Gilbert brings Freydis' world vividly to life here, without employing info-dumps or cluttering the narrative with excessive details. (She includes a family tree for Freydis and a short list of other characters in the back, along with a short glossary of Viking terms used in the text; but I personally didn't need the former, and with my Scandinavian background, the latter only included a couple of words I didn't know --and I'd roughly deduced the meanings of those from the context already. Even readers who haven't read much about Vikings, I think, could guess the definitions of all these terms the same way.) This is a very taut, gripping read, with a lot of suspense in the first part even when you know the general outline of the history, and the plot continues to hold dangers and surprises up to the denouement and beyond. It's written in first-person, present-tense, which puts us inside Freydis' head and bonds us to her quickly. As in the first book, the characterizations are believable and vivid. All told, this is historical fiction at its finest! I give it my highest recommendation, and I'm looking forward to reading more of Gilbert's work.

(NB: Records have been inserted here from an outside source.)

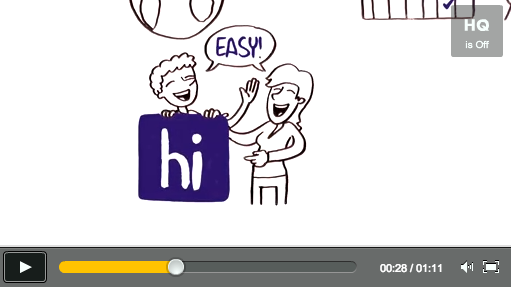
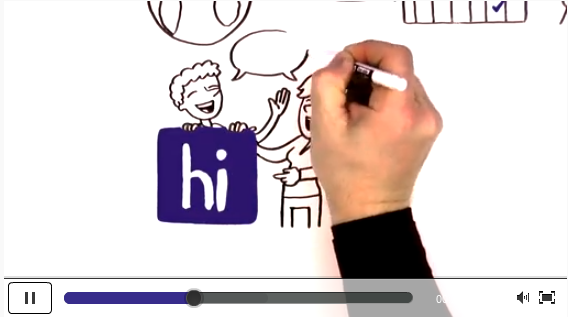
added video and fixed calendar

diff --git a/app/assets/stylesheets/screen.css.scss b/app/assets/stylesheets/screen.css.scss
@@ -146,6 +146,14 @@ ul, li {
   float:left;
 }
 
+.half-width {
+  width:49%;
+}
+
+.text-center {
+  text-align: center;
+}
+
 .masonry,
 .masonry .masonry-brick {
   -webkit-transition-duration: 0.7s;
@@ -647,7 +655,8 @@ overflow: hidden;
 -webkit-box-shadow: 0px 0px 9px rgba(50, 50, 50, 0.3);
 -moz-box-shadow: 0px 0px 9px rgba(50, 50, 50, 0.3);
 box-shadow: inset 0px 0px 9px rgba(50, 50, 50, 0.3);
-height: 334px;
+/*height: 334px;*/
+height: 380px;
 margin-bottom: -90px;
   nav {
 background-color: #fffefd;
@@ -1437,13 +1446,13 @@ top: 8px;
 right: 5px;
   }
   .promo_img {
-    overflow: hidden;
-    height: 90px;
+    float: left;
+    width: 22%;
+    padding-top: 8px;
     img {
-      width:100%;
-      position: relative;
-      bottom: 65px;
-  }
+      max-width: 100%;
+      max-height: 76px;
+    }
   .icon-ok-sign {
     position: absolute;
 right: 12px;
@@ -1458,9 +1467,10 @@ background-color: white;
 padding: 0px 2px 1px 5px;
 font-size: 19px;
 height: auto;
-float: left;
-width: 63%;
-    img {
+float: right;
+width: 58%;
+margin-right: 17%;
+   img {
       width: 7%;
       margin-bottom: -5px;
       position: relative;
@@ -1486,6 +1496,8 @@ padding-top: 5px;
 bottom: 0;
 margin-bottom: 0;
 padding-bottom: 0;
+float: right;
+width: 73%;
   .profile_picture {
     width:30px;
     height:30px;
@@ -1535,6 +1547,9 @@ border: 1px solid $divider;
   padding-bottom: 13px;
   img{
     max-height: 267px;
+/*    -webkit-box-shadow: 0 0 6px rgba(0,0,0,0.3);
+    -moz-box-shadow: 0 0 6px rgba(0,0,0,0.3);
+    box-shadow: 0 0 6px rgba(0,0,0,0.3); check old code*/
   }
 }
 .profile_picture {
@@ -3123,12 +3138,12 @@ margin: 0 auto;
   .message {
 position: relative;
 margin: 0 auto;
-background-color: rgba(250, 250, 250, 0.9);
+background-color: rgba(250, 250, 250, 0.85);
 padding: 20px 4%;
 height: auto;
 border-radius: 7px;
+max-width: 800px;
   .text_buttons {
-float: right;
 line-height: 1.3;
   }
     p {
@@ -3537,9 +3552,6 @@ top: 6px;
 color: white;
 background: url("low_contrast_linen.png");
 position: relative;
-right: 8px;
-padding: 6px 11px;
-width: 206px;
 border-top: 1px solid $divider;
 clear: both;
 top: 1px;
@@ -3989,7 +4001,7 @@ padding: 10px;
 box-sizing: border-box;
 top: 9px;
 position: relative;
-right: 8px;
+right: -4px;
   img {
     width:37px;
     height:37px;
@@ -4328,4 +4340,23 @@ border-radius: 0 0 5px 5px;
 position: relative;
 top: 0px;
 margin: 0 2%;
+}
+
+.fancybox-iframe {
+  height: 98%;
+  width: 99%;
+  position: relative;
+  left: 4px;
+}
+
+.hi_video {
+  img {
+    width:100%;
+  }
+}
+
+.not_signed_in_logo {
+  img {
+    width:80%;
+  }
 }

diff --git a/app/assets/stylesheets/desktop.css.scss b/app/assets/stylesheets/desktop.css.scss
@@ -30,7 +30,6 @@
 		width: 80%;
 		.text_buttons {
 			font-size: 26px;
-			margin-right: 7%;
 		}
 	}
 
@@ -139,9 +138,10 @@ top: 13px;
 	}
 
 	.event_show {
-position: absolute;
-width: 65%;
-right:5px;
+width: 59%;
+max-width: 690px;
+margin-right: 3.5%;
+float: right;
 		.promo_img {
 			img {
 				max-width: 100%;
@@ -399,7 +399,7 @@ margin-left: -246px;
 	}
 
 	.email_share {
-		width: 33%;
+	width: 32%;
 	}
 
 		.social_sharing {
@@ -445,6 +445,20 @@ margin-right: 85px;
 		left: 236px;
 	}
 
+		.shield_bottom {
+		right: 8px;
+padding: 6px 11px;
+width: 206px;
+	}
+
+	.idea_container {
+		width:100%;
+	}
+
+	.user_show {
+		width:70%;
+	}
+
 }
 
 /***************************************/
@@ -471,14 +485,9 @@ margin-right: 85px;
 		width: 230px;
 	}
 	.container_wrapper {
-		width:45%;
+		width:42.5%;
 	}
-	.idea_container {
-		width: 96%;
-	}
-	.user_show {
-  width:70%;
-}
+
 }
 @media only screen and (max-width: 829px) {
 	.hide_on_mobile {
@@ -493,13 +502,7 @@ margin-right: 85px;
 		width: 500px;
 	}
 		.container_wrapper {
-		width:60%;
-	}
-		.idea_container {
-		width:79%;
-	}
-	.user_show {
-		width: 70%;
+		width:61%;
 	}
 }
 
@@ -509,10 +512,7 @@ margin-right: 85px;
 		width: 770px;
 	}
 	.container_wrapper {
-		width:67%;
-	}
-	.idea_container {
-		width:87%;
+		width:70%;
 	}
 	.user_show {
 		width: 72%;
@@ -524,12 +524,8 @@ margin-right: 85px;
 		width: 1030px;
 	}
 	.container_wrapper {
-		width:72%;
+		width:75%;
 	}
-	.idea_container {
-		width:86%;
-	}
-
 	.user_show {
 		width: 78%;
 	}
@@ -540,12 +536,9 @@ margin-right: 85px;
 		width: 1230px;
 	}
 	.container_wrapper {
-		width:76%;
-	}
-	.idea_container {
-		width:92%;
+		width:79%;
 	}
 	.user_show {
-		width: 80%;
+		width: 81%;
 	}
 }

diff --git a/app/assets/stylesheets/responsive.css.scss b/app/assets/stylesheets/responsive.css.scss
@@ -401,5 +401,15 @@ width: 98%;
 		display: none;
 	}
 
+	.shield_bottom {
+		right: 0px;
+		padding: 3px 4px;
+		width: 130px;
+	}
+
+	.container_wrapper {
+		width: 100%;
+	}
+
 }
 

diff --git a/app/assets/stylesheets/application.css b/app/assets/stylesheets/application.css
@@ -13,5 +13,6 @@
  *= require jquery.ui.tabs
  *= require jquery.ui.datepicker
  *= require jquery.ui.slider
+ *= require fancybox
  *= require_tree .
  */

diff --git a/app/assets/javascripts/application.js b/app/assets/javascripts/application.js
@@ -14,4 +14,5 @@
 //= require jquery_ujs
 //= require highcharts
 //= require jquery-ui
+//= require fancybox
 //= require_tree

As a quick footnote, I was gifted with a free copy of this work by the author, just because she knew I wanted to read it, and because she's got a generous heart. (A lot of authors give out e-books, which are relatively cheap --she gave me a signed trade paperback copy!) I wasn't asked to give a favorable review (or, really, any review at all) --that had to be earned, and it was earned in abundance....more